Tiffany recently served as the Chief Operating Officer at Blue Meridian Partners, Inc., a pioneering philanthropic model for finding and funding scalable solutions to the problems that limit economic mobility for America’s families living in poverty. As COO, Tiffany provided strategic leadership for the operating systems and shared services necessary to support Blue Meridian’s growth, performance and value proposition to investee organizations and investors. Prior to that she managed a portfolio of Blue Meridian investments and the Impact Partner group of investors.
From 2008 to 2017, Tiffany was the Chief Executive Officer of BellXcel, a national youth-serving organization. Tiffany started her career there in 1998 and served in a variety of roles. She was a driving force in creating a data-driven culture of continuous improvement, leading the organization’s growth to tens of thousands of beneficiaries nationwide, and spearheading shifts in the organization’s strategy and economic model. BellXcel’s programs, partnership model, and evidence base have become nationally recognized in the expanded learning industry.
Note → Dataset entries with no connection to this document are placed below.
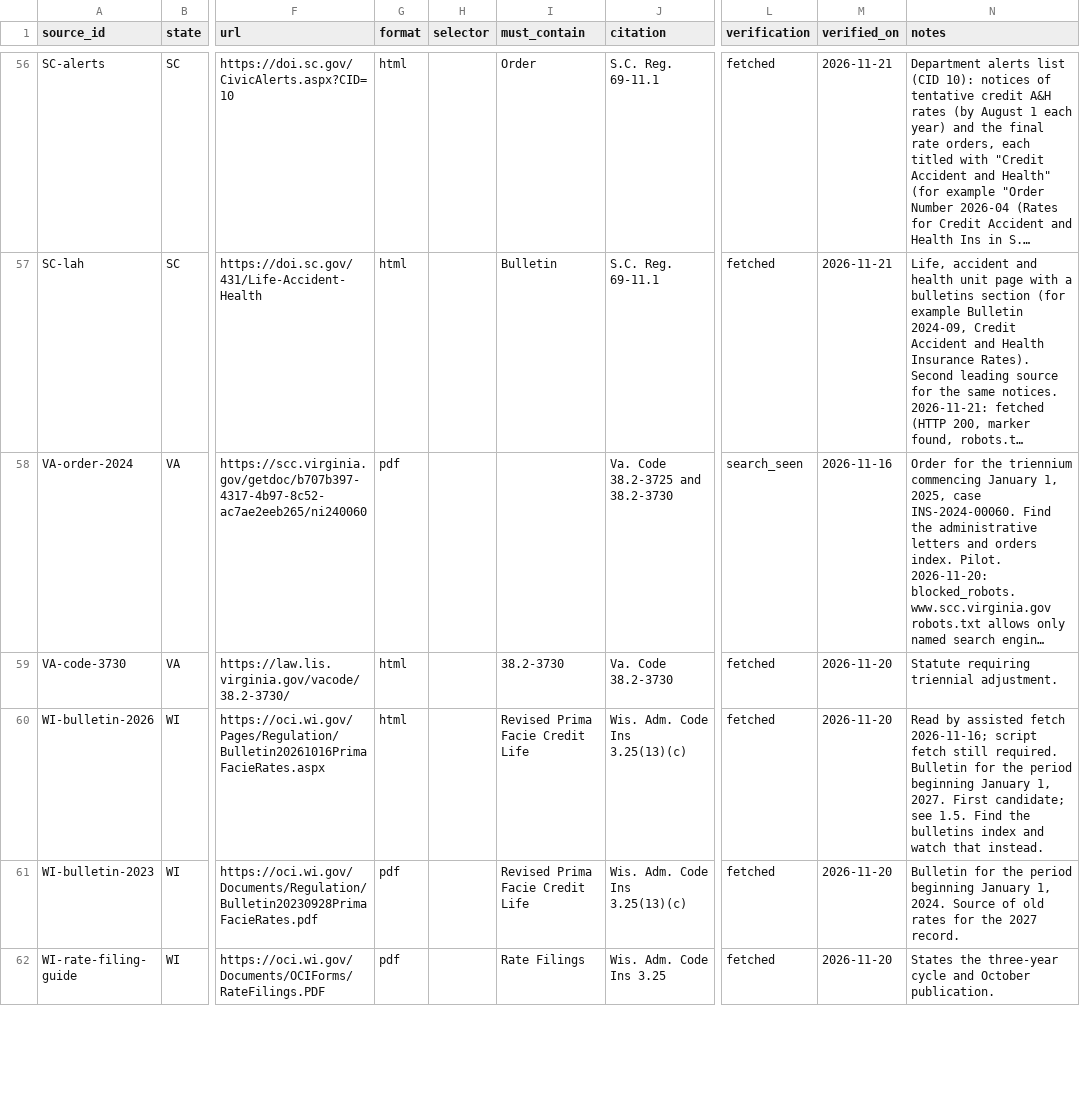
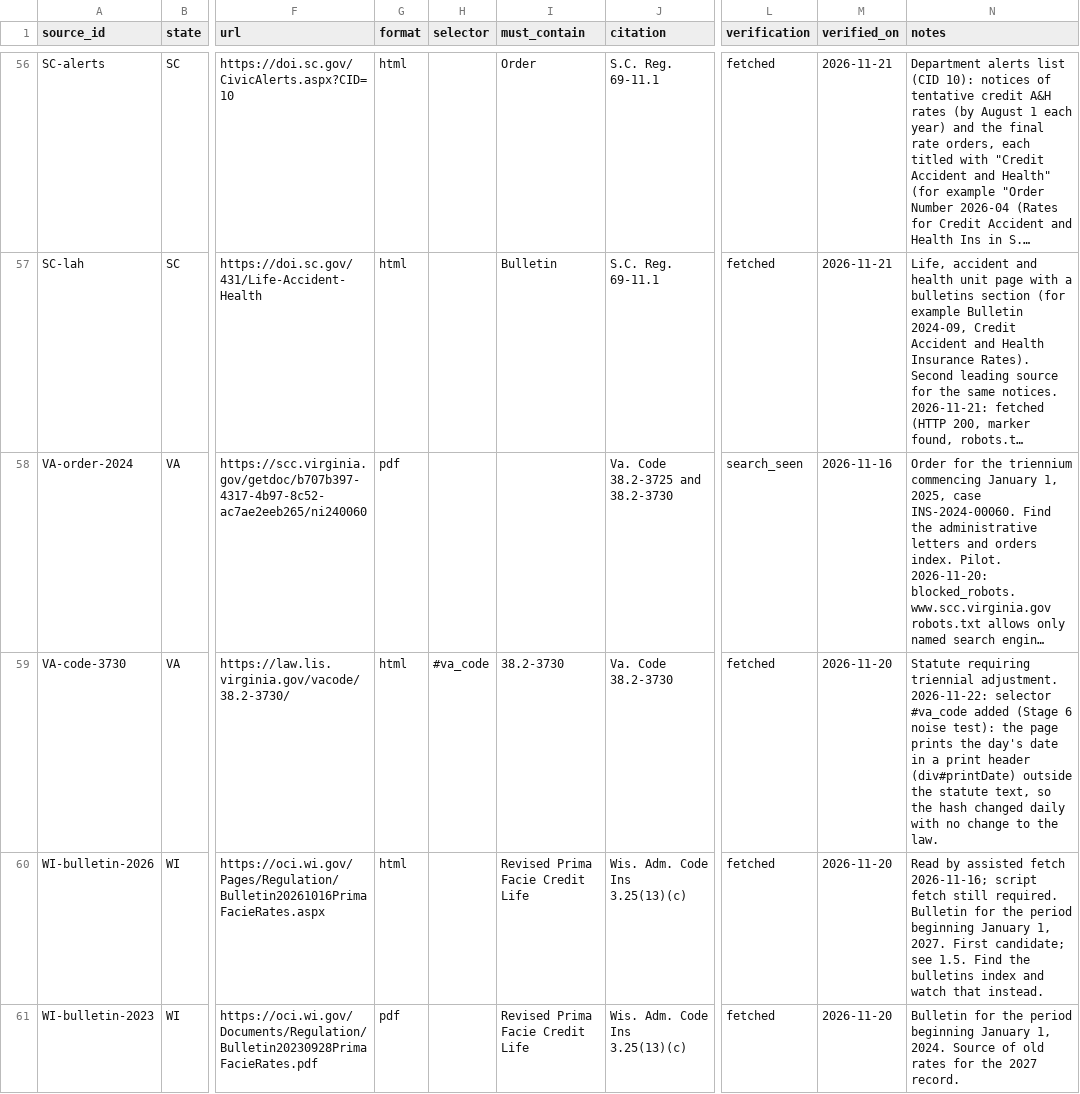
Before and after one commit to eisenhourlabs/Prima-Facie-Rate-Tracker, a CSV file: config/sources.csv, drawn as a sheet; only a part is shown, gaps mark what is left out; the shorter side is filled out with more unchanged rows; long unchanged cells end in …; the diff names each change by its address in the sheet, - before the commit and + after, or states it on an @@ line.

```diff
--- a/config/sources.csv
+++ b/config/sources.csv
-H59 (selector): (empty)
+H59 (selector): #va_code
-N59 (notes): …triennial adjustment.
+N59 (notes): …triennial adjustment. 2026-11-22: selector #va_code added (Stage 6 noise test): the page prints the day's date in a print header (div#printDate) outside the statute text, so the hash changed daily with no change to the law.
```
Also changed, not shown: config/states.csv, 3 other files.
Tiffany earned a BA in Psychology and a PhD in Educational Research, Measurement and Evaluation both from Boston College, which has honored her with a Donald J. White Teaching Excellence Award and an honorary Doctor of Science in Education degree.
Anthony Richardson, Vice Chair
Anthony Richardson became president of The George Gund Foundation in 2022. Prior to joining the Foundation, he served as executive director of The Nord Family Foundation in Amherst, OH, where he previously served as an associate director and program officer. Before working in philanthropy, Anthony held positions in the private sector, K-12 education, higher education, and government.
In 2011, he was elected as a councilmember-at-large in the City of Lorain, becoming one of the youngest people elected to a citywide seat. During his second term, Anthony served as chair of the police, fire, and legislative standing committee, and sponsored legislation to increase hiring goal percentages for racial minorities and women on city projects. In 2012, he served as the civic and political chair for the Lorain City Schools Levy Committee, which helped the school district pass its first new levy for operating dollars since 1992. Later that year, Anthony was invited by the Obama Administration to attend a “Working Meeting on Fiscal Cliff” at the White House.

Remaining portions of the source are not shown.